UPNEXT: A Model for Increasing Financial and Emotional Support

UPNEXT: A Model for Increasing Financial and Emotional Support

By Bo Twiggs

This monograph describes UPNEXT, a job training and family engagement program based out of the Midtown Community Court that serves unemployed men and non-custodial fathers. 

Publications

Meeting the Needs of Infants in Child Abuse and Neglect Cases: A Process Evaluation of the Strong Starts Court Initiative

Meeting the Needs of Infants in Child Abuse and Neglect Cases: A Process Evaluation of the Strong Starts Court Initiative

By Josephine W. Hahn

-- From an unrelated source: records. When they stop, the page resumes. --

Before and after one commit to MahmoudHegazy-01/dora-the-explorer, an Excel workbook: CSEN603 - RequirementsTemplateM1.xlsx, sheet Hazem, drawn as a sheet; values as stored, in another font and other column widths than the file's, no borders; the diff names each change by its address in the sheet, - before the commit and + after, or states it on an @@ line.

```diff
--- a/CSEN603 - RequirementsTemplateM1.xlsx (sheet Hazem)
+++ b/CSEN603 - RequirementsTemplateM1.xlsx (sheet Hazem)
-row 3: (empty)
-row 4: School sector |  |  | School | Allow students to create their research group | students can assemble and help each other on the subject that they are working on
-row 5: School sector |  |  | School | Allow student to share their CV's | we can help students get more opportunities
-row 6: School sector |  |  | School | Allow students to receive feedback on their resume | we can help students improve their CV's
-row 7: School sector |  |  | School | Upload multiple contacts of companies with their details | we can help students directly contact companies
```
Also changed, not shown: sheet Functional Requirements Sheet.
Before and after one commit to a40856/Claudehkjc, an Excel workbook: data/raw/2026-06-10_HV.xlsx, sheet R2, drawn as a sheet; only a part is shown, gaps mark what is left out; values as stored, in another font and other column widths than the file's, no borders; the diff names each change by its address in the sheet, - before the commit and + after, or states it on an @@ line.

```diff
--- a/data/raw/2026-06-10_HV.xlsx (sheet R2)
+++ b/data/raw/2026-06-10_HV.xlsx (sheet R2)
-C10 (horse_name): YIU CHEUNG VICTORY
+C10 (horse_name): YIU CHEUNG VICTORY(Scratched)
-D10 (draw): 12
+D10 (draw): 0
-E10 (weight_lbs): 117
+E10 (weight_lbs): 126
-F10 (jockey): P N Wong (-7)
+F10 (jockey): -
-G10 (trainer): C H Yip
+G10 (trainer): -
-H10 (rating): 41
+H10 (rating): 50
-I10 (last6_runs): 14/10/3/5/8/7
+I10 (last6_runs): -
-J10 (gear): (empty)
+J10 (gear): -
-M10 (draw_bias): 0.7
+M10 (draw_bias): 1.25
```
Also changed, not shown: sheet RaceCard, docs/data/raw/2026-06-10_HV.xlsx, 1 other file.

This report is a process evaluation designed to document the first nine months of the Strong Starts Court Initiative, a collaborative problem-solving approach for infants (three years or younger) and families involved in child abuse and neglect cases in Bronx Family Court.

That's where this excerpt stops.